It’s National Truth and Reconciliation day and I have absolutely no idea of what to do. Do I attend the marches? Should I attend the protests? I’m at a complete loss of what to do.
Yes, the Truth and Reconciliation Commission has confirmed that my grandmother attended Indian Residential Schools as a child.
The fact that my grandmother was Swampy Cree meant that she would have suffered the anti-Indian sentiment and racism that was extremely prevalent back in the 1920s, 1930s, 1940s. Add to that her attendance at the Indian Residential School program and it’s easy to see why she couldn’t parent Richard properly.
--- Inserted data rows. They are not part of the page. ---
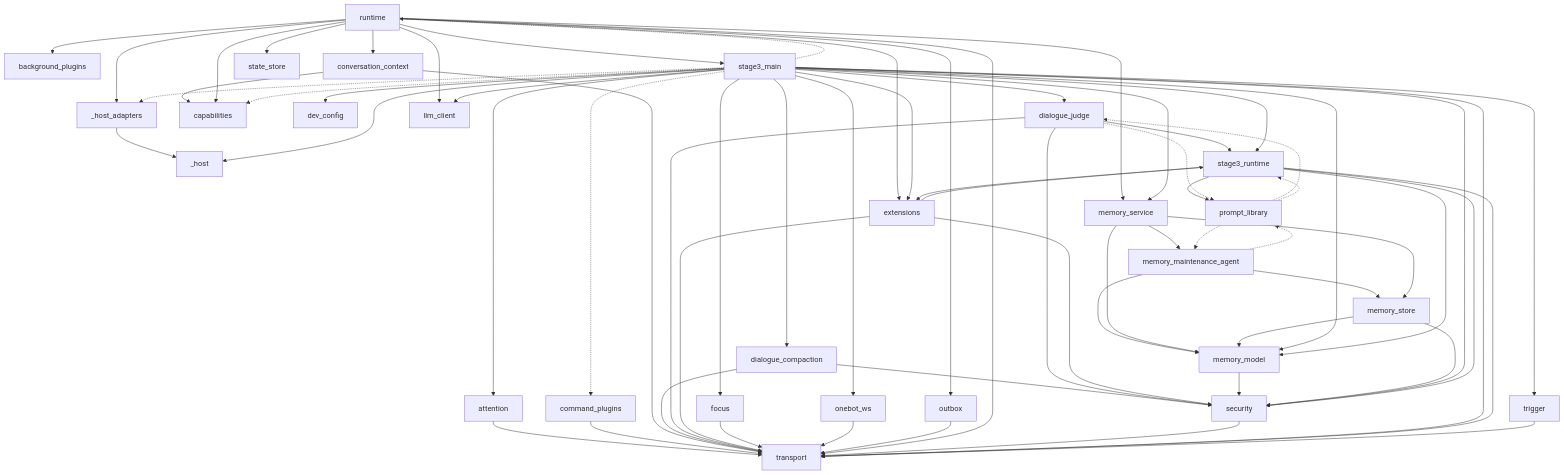
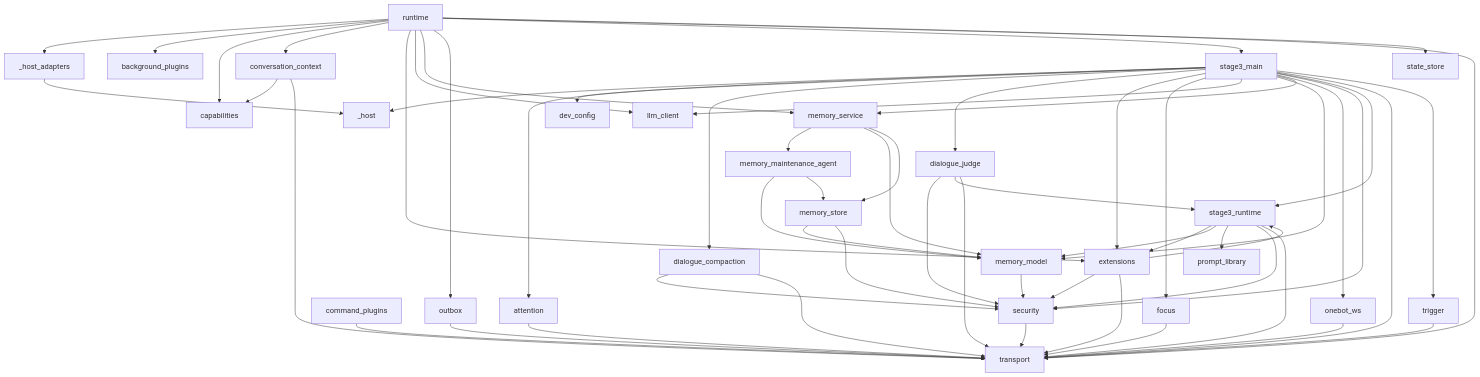
Before and after one commit to xuzhunzhi/YunRu-ChatBot: the first of 5 diagrams in docs/GRAPH.md, drawn with Mermaid. The commit also changed other lines of this file and 10 other files, not shown here.

First line of the commit message:
docs: 图的排版修好——只画顶层 import，PNG 替代 SVG

```diff
--- a/docs/GRAPH.md
+++ b/docs/GRAPH.md
@@ -301,15 +97,6 @@
     n_stage3_runtime --> n_security
     n_stage3_runtime --> n_transport
     n_trigger --> n_transport
-    n_dialogue_judge -.-> n_prompt_library
-    n_memory_maintenance_agent -.-> n_prompt_library
-    n_prompt_library -.-> n_dialogue_judge
-    n_prompt_library -.-> n_memory_maintenance_agent
-    n_prompt_library -.-> n_stage3_runtime
-    n_stage3_main -.-> n__host_adapters
-    n_stage3_main -.-> n_capabilities
-    n_stage3_main -.-> n_command_plugins
-    n_stage3_main -.-> n_runtime
 
 classDef bottom fill:#dbe9f8,stroke:#1f5691,color:#123
 classDef stage3 fill:#def2de,stroke:#246a34,color:#132
```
I know that she had a problem with alcohol when she was pregnant with Richard. Sure, fine, people didn’t fully understand the effects of alcohol back then. But she was only 23 when she had Richard. She was much younger when she had my uncle Norman. What would drive someone to drink like she did?
We know the answer to that now.
My father never once embraced the fact that he was half Cree and half Irish. Being a “half-breed” no doubt would have caused him all sorts of problems in the 1940s and 1950s.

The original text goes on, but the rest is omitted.